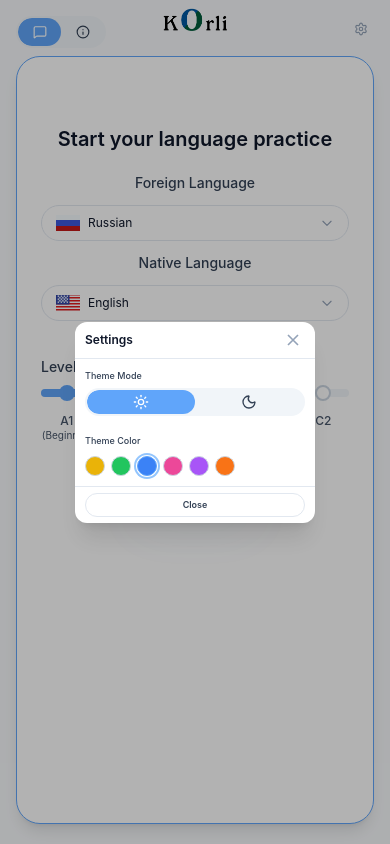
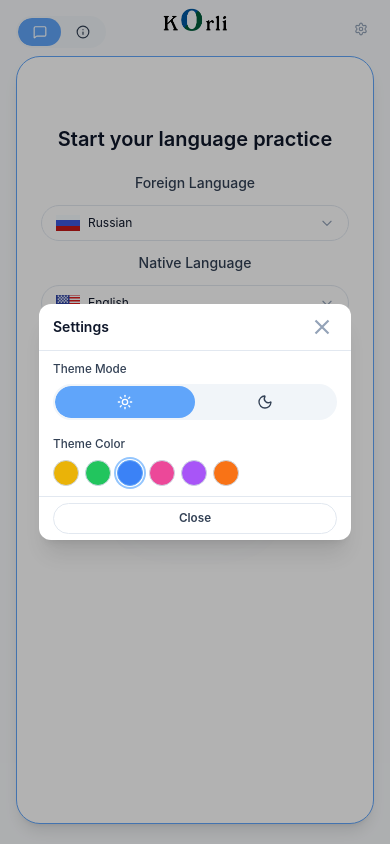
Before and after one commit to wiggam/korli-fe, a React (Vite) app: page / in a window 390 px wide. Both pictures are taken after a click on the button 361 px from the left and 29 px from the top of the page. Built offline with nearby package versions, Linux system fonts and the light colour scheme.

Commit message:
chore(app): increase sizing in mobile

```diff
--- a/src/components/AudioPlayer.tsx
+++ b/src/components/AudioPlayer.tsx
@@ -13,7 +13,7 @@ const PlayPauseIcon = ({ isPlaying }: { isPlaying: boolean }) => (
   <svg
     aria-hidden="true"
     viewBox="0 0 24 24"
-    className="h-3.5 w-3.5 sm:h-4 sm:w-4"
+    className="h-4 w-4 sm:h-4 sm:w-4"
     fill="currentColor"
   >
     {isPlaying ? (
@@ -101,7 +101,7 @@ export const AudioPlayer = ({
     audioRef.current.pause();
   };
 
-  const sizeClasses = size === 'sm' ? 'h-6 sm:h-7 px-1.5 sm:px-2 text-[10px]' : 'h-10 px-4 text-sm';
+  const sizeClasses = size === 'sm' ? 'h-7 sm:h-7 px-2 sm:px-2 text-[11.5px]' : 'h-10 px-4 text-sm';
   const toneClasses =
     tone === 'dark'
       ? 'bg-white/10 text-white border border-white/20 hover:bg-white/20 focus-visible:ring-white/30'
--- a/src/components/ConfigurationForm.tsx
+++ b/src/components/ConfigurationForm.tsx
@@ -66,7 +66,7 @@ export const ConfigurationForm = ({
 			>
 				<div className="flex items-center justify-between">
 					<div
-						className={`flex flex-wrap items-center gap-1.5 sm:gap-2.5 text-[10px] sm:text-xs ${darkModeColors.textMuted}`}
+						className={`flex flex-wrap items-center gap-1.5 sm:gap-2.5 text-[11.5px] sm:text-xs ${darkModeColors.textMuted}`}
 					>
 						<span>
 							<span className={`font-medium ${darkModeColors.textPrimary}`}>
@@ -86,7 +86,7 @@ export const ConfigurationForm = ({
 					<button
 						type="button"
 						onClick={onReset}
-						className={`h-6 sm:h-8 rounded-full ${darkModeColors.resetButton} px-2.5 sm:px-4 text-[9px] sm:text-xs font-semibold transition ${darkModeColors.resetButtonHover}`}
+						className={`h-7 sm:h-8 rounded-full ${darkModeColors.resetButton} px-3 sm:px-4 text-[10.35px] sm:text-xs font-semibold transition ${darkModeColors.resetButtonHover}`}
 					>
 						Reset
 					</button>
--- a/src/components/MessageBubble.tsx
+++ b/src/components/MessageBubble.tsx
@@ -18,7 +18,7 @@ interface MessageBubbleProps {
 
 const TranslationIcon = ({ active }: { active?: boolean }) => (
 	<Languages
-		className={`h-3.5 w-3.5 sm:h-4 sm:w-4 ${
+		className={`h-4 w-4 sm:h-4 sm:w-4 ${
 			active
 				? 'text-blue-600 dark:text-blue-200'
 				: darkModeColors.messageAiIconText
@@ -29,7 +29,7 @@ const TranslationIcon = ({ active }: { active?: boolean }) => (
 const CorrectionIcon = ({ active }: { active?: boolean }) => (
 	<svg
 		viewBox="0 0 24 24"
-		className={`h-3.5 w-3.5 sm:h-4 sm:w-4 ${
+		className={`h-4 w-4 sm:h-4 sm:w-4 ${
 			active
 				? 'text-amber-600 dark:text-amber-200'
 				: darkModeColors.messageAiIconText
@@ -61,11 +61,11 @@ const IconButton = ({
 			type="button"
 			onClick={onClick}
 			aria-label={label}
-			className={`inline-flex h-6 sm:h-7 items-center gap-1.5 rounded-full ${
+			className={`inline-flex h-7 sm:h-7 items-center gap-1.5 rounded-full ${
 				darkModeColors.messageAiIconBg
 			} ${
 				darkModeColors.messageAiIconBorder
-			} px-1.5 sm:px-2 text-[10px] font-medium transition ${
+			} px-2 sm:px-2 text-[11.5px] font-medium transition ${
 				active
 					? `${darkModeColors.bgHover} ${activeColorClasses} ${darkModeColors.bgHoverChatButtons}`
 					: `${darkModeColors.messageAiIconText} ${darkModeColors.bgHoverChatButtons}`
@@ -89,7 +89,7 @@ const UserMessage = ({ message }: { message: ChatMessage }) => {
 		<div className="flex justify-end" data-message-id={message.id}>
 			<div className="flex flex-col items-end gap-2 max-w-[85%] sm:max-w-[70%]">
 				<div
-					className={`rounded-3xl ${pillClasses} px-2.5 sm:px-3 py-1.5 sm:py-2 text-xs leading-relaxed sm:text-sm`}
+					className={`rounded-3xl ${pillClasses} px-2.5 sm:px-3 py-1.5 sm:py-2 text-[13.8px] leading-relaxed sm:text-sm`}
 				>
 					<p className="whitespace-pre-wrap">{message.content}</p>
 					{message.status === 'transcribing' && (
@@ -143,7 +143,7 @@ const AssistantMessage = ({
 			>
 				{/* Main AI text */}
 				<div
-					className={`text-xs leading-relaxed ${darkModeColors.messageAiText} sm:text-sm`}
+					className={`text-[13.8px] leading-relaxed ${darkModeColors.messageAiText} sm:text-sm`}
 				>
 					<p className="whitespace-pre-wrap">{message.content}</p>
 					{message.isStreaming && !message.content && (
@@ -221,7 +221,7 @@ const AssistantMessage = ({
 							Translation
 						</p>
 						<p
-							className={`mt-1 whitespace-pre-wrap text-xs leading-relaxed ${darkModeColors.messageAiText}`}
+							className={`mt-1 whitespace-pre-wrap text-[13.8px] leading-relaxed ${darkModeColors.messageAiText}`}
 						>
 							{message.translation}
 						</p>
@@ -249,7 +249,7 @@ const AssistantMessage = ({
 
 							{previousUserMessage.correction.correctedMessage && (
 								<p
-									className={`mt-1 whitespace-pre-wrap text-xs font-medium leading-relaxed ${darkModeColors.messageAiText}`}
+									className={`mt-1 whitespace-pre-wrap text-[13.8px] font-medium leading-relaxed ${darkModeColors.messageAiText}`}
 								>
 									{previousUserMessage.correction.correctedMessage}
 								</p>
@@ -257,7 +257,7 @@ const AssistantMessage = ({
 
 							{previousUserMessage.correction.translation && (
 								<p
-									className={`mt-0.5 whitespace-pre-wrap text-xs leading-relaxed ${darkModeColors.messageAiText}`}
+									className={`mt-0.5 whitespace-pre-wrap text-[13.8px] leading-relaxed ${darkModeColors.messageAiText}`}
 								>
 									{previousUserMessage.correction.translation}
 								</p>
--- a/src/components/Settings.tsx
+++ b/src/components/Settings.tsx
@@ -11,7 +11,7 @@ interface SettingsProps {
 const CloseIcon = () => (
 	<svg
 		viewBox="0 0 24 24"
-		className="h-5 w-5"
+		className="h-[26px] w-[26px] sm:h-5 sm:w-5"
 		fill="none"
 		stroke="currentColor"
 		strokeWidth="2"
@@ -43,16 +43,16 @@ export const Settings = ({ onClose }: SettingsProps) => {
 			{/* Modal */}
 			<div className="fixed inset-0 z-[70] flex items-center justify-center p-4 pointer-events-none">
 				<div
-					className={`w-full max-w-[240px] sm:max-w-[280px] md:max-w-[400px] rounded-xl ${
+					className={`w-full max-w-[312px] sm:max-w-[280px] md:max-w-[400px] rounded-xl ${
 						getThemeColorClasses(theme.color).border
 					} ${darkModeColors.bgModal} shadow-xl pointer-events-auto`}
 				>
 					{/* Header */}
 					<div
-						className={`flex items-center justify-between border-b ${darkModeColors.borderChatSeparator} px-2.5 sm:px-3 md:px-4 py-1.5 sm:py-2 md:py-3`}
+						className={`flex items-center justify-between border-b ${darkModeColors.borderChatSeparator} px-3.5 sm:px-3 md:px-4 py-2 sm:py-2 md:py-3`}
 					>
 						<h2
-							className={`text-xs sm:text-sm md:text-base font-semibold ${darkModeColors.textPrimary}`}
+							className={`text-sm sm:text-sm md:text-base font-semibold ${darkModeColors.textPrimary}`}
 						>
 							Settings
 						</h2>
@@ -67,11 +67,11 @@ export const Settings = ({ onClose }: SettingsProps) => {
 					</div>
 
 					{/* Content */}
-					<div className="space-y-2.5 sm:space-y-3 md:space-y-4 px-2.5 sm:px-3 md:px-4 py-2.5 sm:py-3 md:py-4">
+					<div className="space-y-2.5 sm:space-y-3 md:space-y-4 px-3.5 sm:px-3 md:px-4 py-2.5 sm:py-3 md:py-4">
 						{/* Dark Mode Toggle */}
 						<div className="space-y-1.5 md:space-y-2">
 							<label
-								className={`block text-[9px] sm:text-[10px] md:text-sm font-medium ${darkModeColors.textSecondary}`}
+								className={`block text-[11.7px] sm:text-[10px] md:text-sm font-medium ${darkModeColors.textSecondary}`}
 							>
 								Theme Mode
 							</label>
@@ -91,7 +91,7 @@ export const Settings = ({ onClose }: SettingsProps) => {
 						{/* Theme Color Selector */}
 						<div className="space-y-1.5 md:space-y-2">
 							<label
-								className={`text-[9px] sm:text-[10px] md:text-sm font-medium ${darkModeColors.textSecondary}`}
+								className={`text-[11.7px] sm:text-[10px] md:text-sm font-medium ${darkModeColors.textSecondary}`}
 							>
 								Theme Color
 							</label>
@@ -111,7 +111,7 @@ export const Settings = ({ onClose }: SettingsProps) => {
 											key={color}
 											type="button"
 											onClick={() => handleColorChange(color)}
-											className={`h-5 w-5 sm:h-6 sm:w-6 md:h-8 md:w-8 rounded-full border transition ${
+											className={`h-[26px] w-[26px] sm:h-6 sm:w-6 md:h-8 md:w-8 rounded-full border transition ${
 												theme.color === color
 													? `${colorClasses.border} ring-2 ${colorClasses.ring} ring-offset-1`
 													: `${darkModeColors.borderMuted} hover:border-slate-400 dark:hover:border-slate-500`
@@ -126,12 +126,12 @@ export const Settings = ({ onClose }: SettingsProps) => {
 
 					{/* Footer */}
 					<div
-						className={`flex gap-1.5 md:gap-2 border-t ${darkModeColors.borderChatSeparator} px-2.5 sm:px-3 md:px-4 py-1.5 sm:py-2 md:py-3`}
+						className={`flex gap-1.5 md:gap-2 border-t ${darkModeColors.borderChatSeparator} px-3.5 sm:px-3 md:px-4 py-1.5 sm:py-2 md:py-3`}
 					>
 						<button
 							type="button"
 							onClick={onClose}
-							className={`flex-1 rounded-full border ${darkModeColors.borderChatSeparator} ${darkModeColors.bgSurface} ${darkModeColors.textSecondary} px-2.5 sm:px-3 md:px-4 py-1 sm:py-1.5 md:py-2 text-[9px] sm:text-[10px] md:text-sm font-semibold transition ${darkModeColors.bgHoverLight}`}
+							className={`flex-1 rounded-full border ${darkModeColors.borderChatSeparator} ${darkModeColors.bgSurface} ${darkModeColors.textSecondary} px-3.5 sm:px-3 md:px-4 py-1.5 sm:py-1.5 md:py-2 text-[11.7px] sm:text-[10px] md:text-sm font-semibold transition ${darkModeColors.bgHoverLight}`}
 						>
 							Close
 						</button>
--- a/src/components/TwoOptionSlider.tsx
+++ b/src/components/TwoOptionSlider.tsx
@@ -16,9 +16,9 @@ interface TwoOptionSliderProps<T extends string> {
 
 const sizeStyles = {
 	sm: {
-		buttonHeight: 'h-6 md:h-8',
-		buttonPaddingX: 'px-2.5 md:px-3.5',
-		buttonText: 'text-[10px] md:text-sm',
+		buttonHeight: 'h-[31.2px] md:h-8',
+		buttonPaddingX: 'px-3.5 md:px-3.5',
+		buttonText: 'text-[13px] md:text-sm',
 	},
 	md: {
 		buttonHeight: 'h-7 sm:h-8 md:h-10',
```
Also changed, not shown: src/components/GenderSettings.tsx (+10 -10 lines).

☆ ☆ ☆

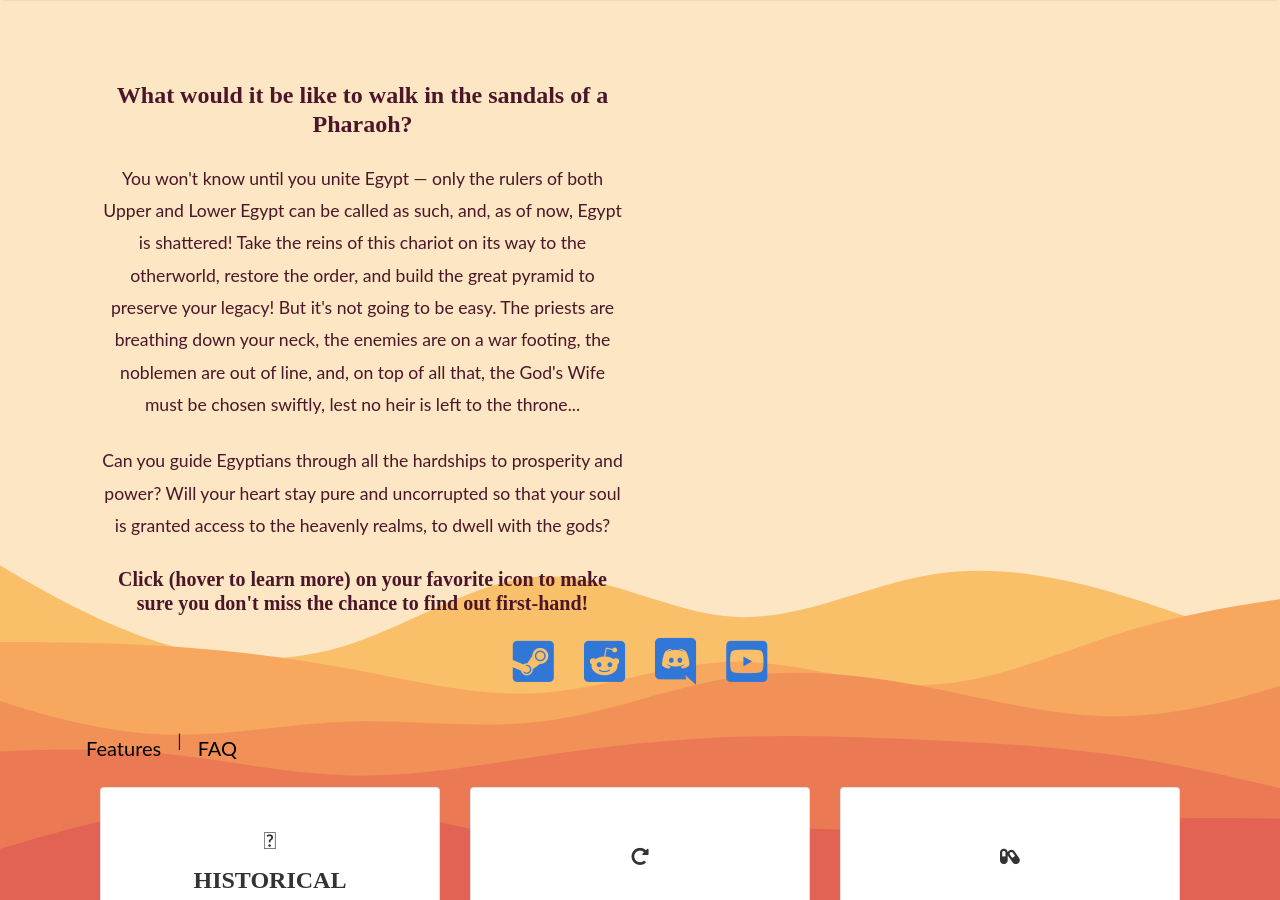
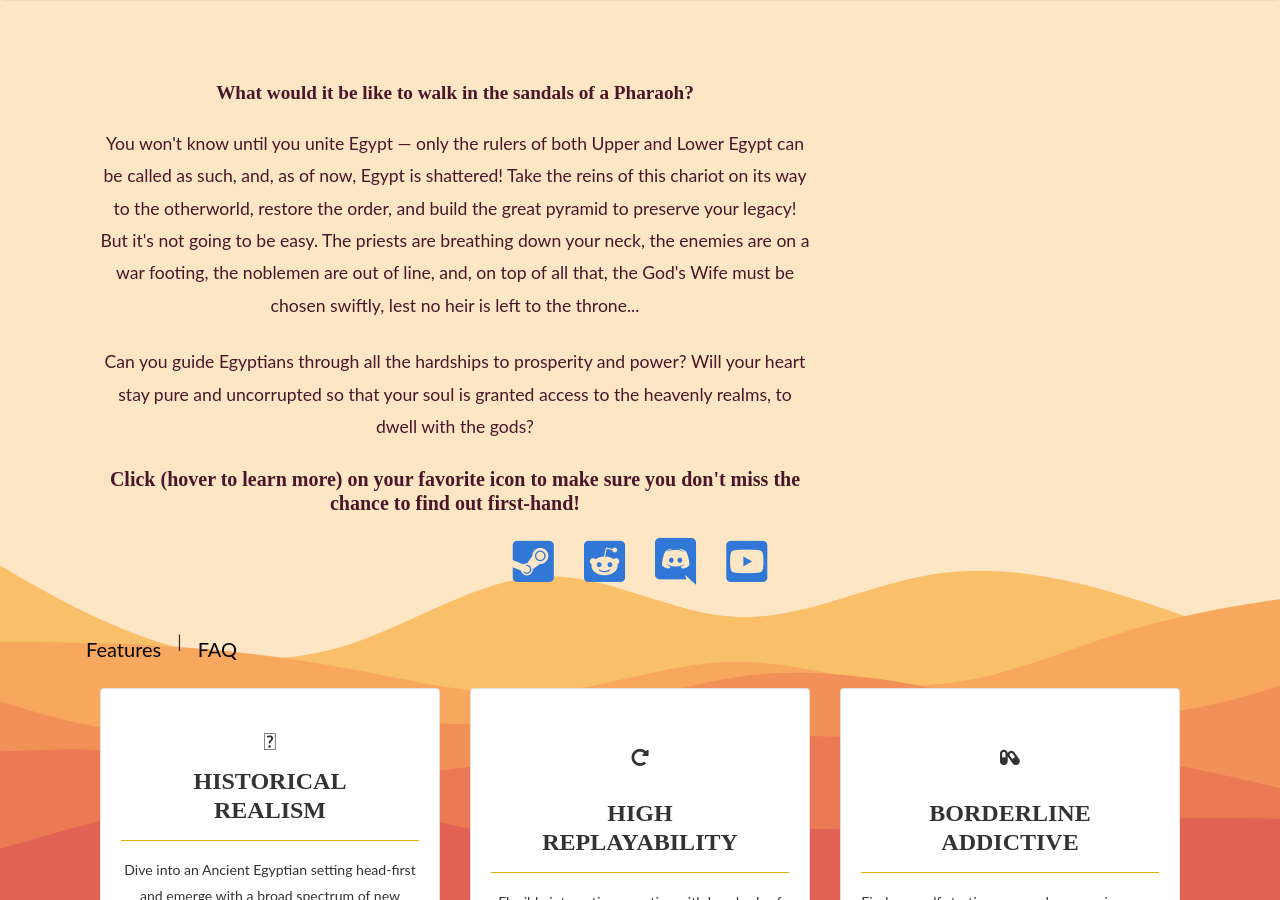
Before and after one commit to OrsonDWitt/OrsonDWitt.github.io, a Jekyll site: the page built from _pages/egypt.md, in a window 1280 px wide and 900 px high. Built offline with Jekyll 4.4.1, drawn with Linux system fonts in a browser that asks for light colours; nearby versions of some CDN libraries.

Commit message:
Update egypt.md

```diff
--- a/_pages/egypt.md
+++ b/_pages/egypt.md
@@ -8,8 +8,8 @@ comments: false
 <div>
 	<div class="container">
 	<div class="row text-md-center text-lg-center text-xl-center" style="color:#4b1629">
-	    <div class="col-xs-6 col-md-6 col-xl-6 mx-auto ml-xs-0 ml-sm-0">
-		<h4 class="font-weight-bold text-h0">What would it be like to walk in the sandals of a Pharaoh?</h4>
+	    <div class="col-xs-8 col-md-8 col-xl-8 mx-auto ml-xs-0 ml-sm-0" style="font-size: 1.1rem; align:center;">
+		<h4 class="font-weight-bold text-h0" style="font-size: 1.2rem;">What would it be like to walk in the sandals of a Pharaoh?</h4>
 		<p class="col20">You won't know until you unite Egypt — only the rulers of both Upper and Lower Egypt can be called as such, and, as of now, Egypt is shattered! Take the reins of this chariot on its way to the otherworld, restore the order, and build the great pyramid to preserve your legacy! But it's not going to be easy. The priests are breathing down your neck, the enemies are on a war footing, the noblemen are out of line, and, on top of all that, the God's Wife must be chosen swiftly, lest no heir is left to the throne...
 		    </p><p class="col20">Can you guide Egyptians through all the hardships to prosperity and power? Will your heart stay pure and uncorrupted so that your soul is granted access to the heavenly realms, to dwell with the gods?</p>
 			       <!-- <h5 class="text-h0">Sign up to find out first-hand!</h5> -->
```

☆ ☆ ☆

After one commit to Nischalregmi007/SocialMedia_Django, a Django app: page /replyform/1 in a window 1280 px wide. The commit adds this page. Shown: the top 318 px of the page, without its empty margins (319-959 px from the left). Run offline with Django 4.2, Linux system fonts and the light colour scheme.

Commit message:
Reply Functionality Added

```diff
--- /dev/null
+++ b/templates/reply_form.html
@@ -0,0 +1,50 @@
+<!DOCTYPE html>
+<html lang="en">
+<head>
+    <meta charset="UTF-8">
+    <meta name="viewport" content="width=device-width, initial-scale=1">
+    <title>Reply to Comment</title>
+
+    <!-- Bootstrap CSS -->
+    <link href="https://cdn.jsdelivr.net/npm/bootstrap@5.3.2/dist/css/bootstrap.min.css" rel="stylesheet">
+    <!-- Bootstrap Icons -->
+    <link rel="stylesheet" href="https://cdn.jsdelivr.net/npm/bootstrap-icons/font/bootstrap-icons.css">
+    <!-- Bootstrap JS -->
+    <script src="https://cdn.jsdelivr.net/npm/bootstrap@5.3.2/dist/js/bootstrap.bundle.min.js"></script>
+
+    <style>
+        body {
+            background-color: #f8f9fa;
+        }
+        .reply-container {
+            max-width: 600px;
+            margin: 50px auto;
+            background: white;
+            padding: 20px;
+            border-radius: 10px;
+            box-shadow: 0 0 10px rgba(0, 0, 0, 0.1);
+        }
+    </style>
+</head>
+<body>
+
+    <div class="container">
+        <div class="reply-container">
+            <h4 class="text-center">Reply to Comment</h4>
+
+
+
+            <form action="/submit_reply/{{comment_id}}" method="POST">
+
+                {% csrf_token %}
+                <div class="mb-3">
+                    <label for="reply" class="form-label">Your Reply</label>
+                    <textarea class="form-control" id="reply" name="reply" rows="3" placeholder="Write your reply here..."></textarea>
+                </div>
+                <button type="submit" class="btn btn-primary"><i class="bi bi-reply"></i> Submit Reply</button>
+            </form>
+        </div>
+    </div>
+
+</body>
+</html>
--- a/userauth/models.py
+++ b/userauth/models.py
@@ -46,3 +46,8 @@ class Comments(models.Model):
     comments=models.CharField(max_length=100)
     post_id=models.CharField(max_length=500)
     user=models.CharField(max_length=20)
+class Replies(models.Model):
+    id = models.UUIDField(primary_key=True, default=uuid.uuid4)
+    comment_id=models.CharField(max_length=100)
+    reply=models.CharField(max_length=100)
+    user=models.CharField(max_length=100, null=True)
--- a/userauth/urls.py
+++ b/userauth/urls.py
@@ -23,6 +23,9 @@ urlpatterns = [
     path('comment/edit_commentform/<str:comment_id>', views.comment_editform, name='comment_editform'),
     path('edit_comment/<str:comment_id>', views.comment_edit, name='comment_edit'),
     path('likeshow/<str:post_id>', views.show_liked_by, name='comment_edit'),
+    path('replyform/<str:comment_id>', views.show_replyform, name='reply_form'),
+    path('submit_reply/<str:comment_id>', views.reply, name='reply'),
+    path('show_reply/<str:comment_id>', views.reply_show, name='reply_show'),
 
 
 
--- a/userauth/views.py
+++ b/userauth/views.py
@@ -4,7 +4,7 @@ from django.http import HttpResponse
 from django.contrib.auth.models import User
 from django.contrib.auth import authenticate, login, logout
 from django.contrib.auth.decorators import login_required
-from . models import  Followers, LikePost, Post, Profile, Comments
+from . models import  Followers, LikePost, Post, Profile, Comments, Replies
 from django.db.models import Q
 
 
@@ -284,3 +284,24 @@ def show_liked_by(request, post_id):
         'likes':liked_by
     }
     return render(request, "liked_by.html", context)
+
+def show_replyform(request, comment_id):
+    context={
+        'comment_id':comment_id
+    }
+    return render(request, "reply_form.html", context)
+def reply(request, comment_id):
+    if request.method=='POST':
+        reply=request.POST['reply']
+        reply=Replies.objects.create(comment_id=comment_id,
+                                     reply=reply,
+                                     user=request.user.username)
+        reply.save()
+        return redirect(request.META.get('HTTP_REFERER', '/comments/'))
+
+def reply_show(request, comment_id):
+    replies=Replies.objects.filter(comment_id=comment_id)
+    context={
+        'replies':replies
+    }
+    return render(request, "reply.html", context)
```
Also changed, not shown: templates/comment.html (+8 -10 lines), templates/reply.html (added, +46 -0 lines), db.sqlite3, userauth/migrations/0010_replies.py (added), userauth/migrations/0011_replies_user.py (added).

☆ ☆ ☆

| Work item |
In the listing above, which lines include the string "export"? Return every one of them.

| Solution |
@@ -101,7 +101,7 @@ export const AudioPlayer = ({
@@ -66,7 +66,7 @@ export const ConfigurationForm = ({
@@ -86,7 +86,7 @@ export const ConfigurationForm = ({
@@ -43,16 +43,16 @@ export const Settings = ({ onClose }: SettingsProps) => {
@@ -67,11 +67,11 @@ export const Settings = ({ onClose }: SettingsProps) => {
@@ -91,7 +91,7 @@ export const Settings = ({ onClose }: SettingsProps) => {
@@ -111,7 +111,7 @@ export const Settings = ({ onClose }: SettingsProps) => {
@@ -126,12 +126,12 @@ export const Settings = ({ onClose }: SettingsProps) => {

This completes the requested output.